"Let me be crystal clear -- Israel will not agree to any international presence on the Temple Mount. Such a presence would be a change in the status quo," Israeli Deputy Ambassador David Roet told the UN Security Council.
The 15-member council met in an emergency session to discuss weeks of escalating violence between Israel and the Palestinians in Jerusalem and the territories.
On Friday, Palestinians torched a Jewish holy site in the West Bank as they staged a "Friday of revolution" against Israel and a man posing as a news photographer stabbed an Israeli soldier before he was shot dead.
UN Secretary-General Ban Ki-moon strongly condemned the "reprehensible" attack at Joseph's Tomb in the city of Nablus and called for those responsible to be brought to justice.
Two weeks of violence have left 39 Palestinians dead and hundreds more wounded in clashes with Israeli forces. Seven Israelis have been killed and dozens wounded.
The surge in violence has raised fears that a third Palestinian intifada, or uprising, might erupt.
The crisis started in late July when an 18-month old toddler Ali Saad Dawabsha was burned to death and three other Palestinians were severely injured after their house in the occupied West Bank was set on fire by Israeli settlers.
The settlers smashed the windows of two homes in the village of Duma near Nablus and threw Molotov cocktails inside the buildings. Dawabsha died after sustaining serious burns as a result of the attack.
The parents of the toddler, Riham and Saad, and their other son Ahmad lost their lives after suffering serious injuries as a result of the attack.
Palestinian envoy Riyad Mansour urged the council to "urgently intervene to end this aggression against our defenseless Palestinian people" and called for "international protection".
Mansour said Israeli security forces must withdraw from "contact points" with the Palestinians, in particular in east Jerusalem.
There have been repeated clashes at east Jerusalem's Al-Aqsa mosque compound, the third-holiest site in Islam.
Muslims fear Israel will seek to change rules governing the site, which allow Jews to visit but not pray so as to avoid provoking tensions. Israeli Prime Minister Benjamin Netanyahu has said repeatedly he is committed to the status quo.
No draft resolution was presented to council members on Friday but French Ambassador Francois Delattre said he will circulate a draft statement appealing for calm.
In a bid to dispel fears, the council statement would also call for maintaining the status quo at the Al-Aqsa compound.
The council is to hold a ministerial-level debate on the Israeli-Palestinian crisis on Thursday to try to press for a de-escalation.
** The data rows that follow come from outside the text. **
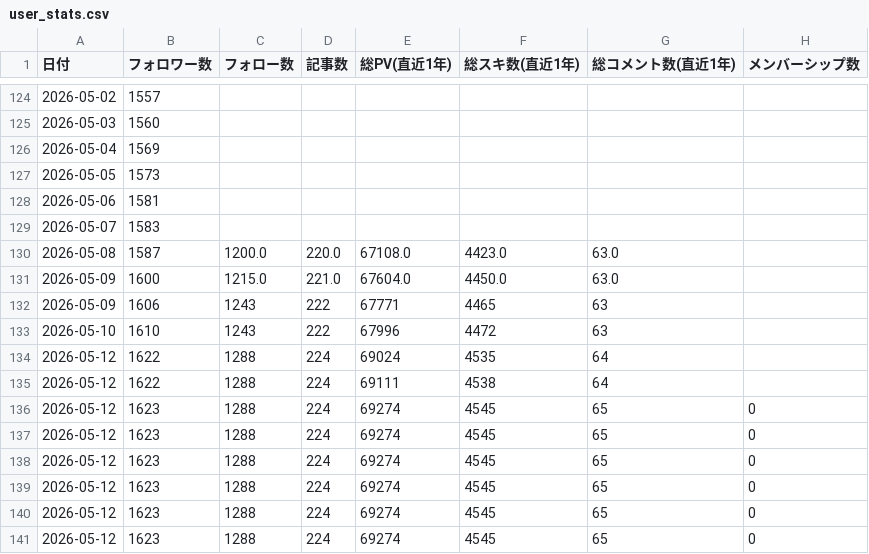
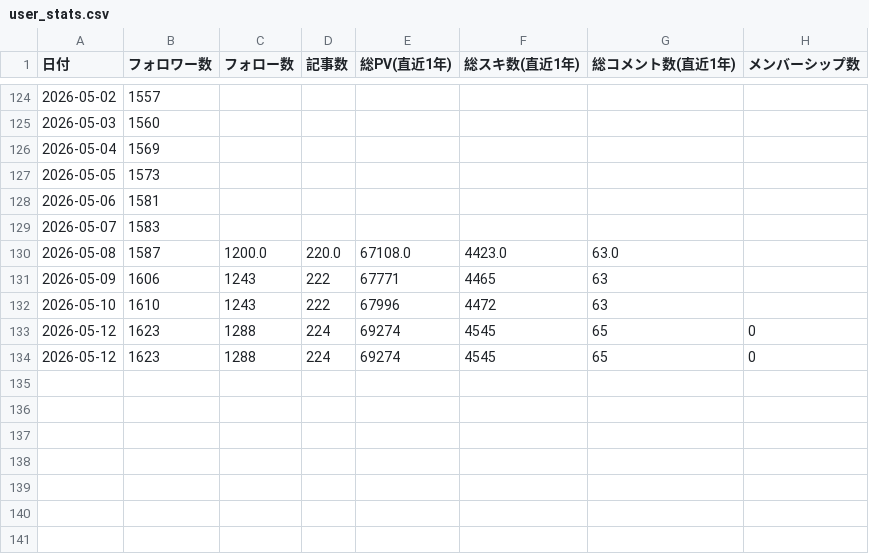
Before and after one commit to take-cmd-web/note-tracker, a CSV file: public/user_stats.csv, drawn as a sheet; only a part is shown, gaps mark what is left out.

```diff
--- a/public/user_stats.csv
+++ b/public/user_stats.csv
@@ -130,11 +130,4 @@
 2026-05-08,1587,1200.0,220.0,67108.0,4423.0,63.0
-2026-05-09,1600,1215.0,221.0,67604.0,4450.0,63.0
 2026-05-09,1606,1243,222,67771,4465,63
 2026-05-10,1610,1243,222,67996,4472,63
-2026-05-12,1622,1288,224,69024,4535,64
-2026-05-12,1622,1288,224,69111,4538,64
-2026-05-12,1623,1288,224,69274,4545,65,0
-2026-05-12,1623,1288,224,69274,4545,65,0
-2026-05-12,1623,1288,224,69274,4545,65,0
-2026-05-12,1623,1288,224,69274,4545,65,0
 2026-05-12,1623,1288,224,69274,4545,65,0
```
Also changed, not shown: 1 other file.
US Secretary of State John Kerry will travel to the region "at the appropriate moment" to try to help restore calm, said US ambassador Samantha Power.
*This story was edited by Ahram Online.